“Assassinistas” #3 focuses on Dominic, who has apparently taken a human life for the first time. He’s not an assassin, he’s just a relatable college shlub. The tone pinballs around wildly but that’s the point. Taylor is out with his mom and his boyfriend and it’s exactly as awkward as you think it would be. Then he watches his mom get shot (it’s cool, it doesn’t pierce her body armor), which throws him for an emotional loop. This leads Dom, at the height of his emotions, to shoot the assailant in the head. Things aren’t what they seem and, a few twists later, everyone is emotionally confused.
That high level of confusion is where “Assassinistas” lives. Not that the story is hard to follow, far from it. Just the characters are all juggling a lot of confusing emotions. It’s really a story about a mom and her adult son seeing each other as peers for the first time. She’s still his mom, but he’s an adult now, and they need to learn to trust each other in new ways. It’s heady stuff for a tongue-in-cheek murder-cartoon-comedy.

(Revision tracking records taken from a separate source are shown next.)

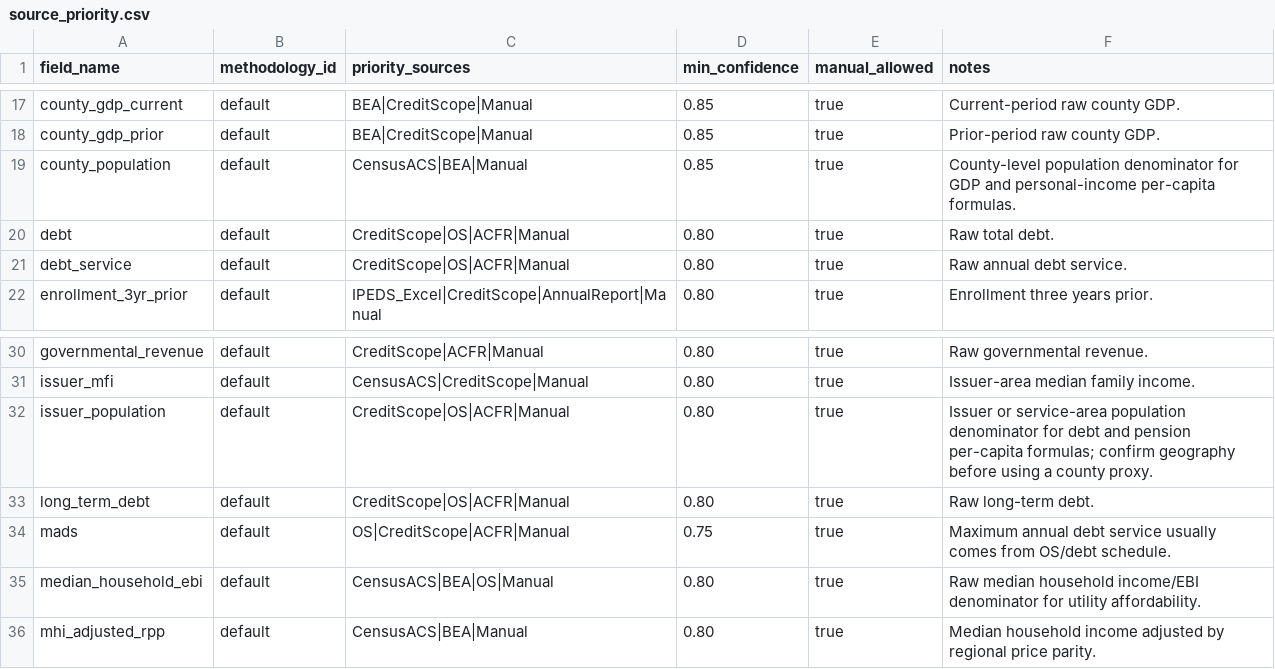
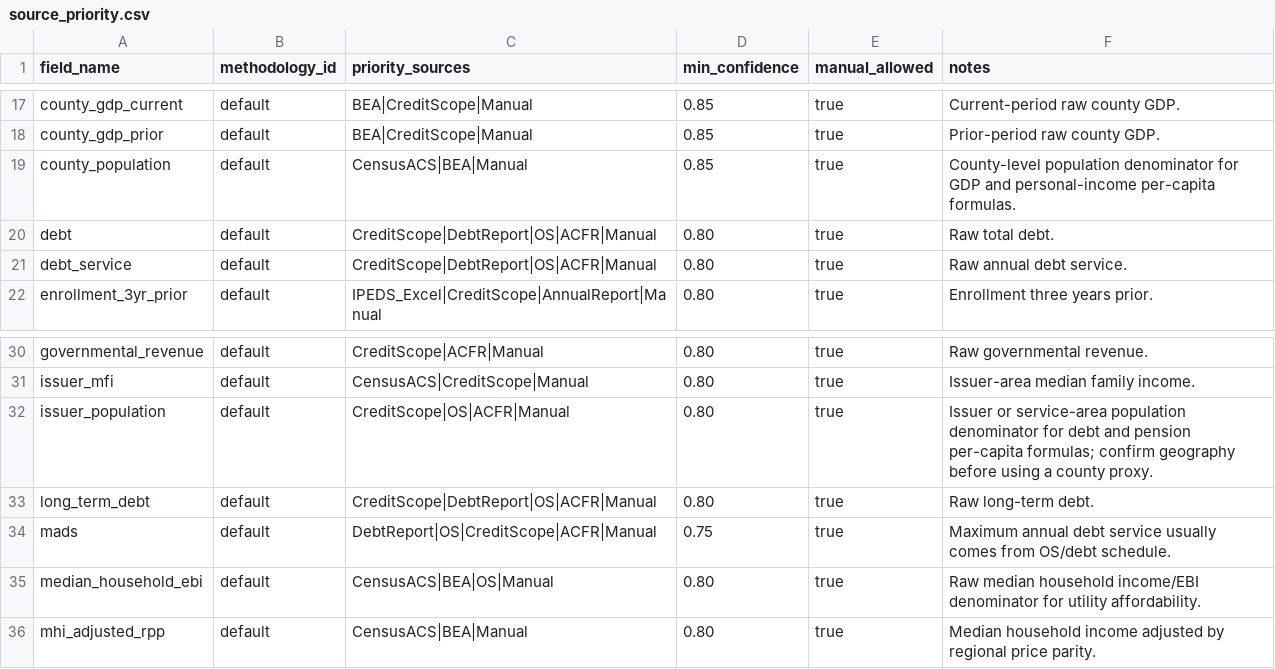
Before and after one commit to choee189071-oss/Scoreboard-Combo, a CSV file: config/source_priority.csv, drawn as a sheet; only a part is shown, gaps mark what is left out.

```diff
--- a/config/source_priority.csv
+++ b/config/source_priority.csv
@@ -19,4 +19,4 @@ county_gdp_prior,default,BEA|CreditScope|Manual,0.85,true,Prior-period raw count
 county_population,default,CensusACS|BEA|Manual,0.85,true,County-level population denominator for GDP and personal-income per-capita formulas.
-debt,default,CreditScope|OS|ACFR|Manual,0.80,true,Raw total debt.
-debt_service,default,CreditScope|OS|ACFR|Manual,0.80,true,Raw annual debt service.
+debt,default,CreditScope|DebtReport|OS|ACFR|Manual,0.80,true,Raw total debt.
+debt_service,default,CreditScope|DebtReport|OS|ACFR|Manual,0.80,true,Raw annual debt service.
 enrollment_3yr_prior,default,IPEDS_Excel|CreditScope|AnnualReport|Manual,0.80,true,Enrollment three years prior.
@@ -32,4 +32,4 @@ issuer_mfi,default,CensusACS|CreditScope|Manual,0.80,true,Issuer-area median fam
 issuer_population,default,CreditScope|OS|ACFR|Manual,0.80,true,Issuer or service-area population denominator for debt and pension per-capita formulas; confirm geography before using a county proxy.
-long_term_debt,default,CreditScope|OS|ACFR|Manual,0.80,true,Raw long-term debt.
-mads,default,OS|CreditScope|ACFR|Manual,0.75,true,Maximum annual debt service usually comes from OS/debt schedule.
+long_term_debt,default,CreditScope|DebtReport|OS|ACFR|Manual,0.80,true,Raw long-term debt.
+mads,default,DebtReport|OS|CreditScope|ACFR|Manual,0.75,true,Maximum annual debt service usually comes from OS/debt schedule.
 median_household_ebi,default,CensusACS|BEA|OS|Manual,0.80,true,Raw median household income/EBI denominator for utility affordability.
```
Also changed, not shown: config/data_dictionary.csv, config/field_mapping.csv, 24 other files.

The A plot is intercut with flashbacks to Octavia as a young assassinista and a zany, violent sorta-kinda babysitting scene that involves a mysterious iguana. It’s a lot, delivered in relatively few pages, over relatively few panels, and its more impressive how much meaning and story fits into the small space. Background details, like framed photos, carry a lot of storytelling weight, and the cartoony posture and body language says a lot with very little.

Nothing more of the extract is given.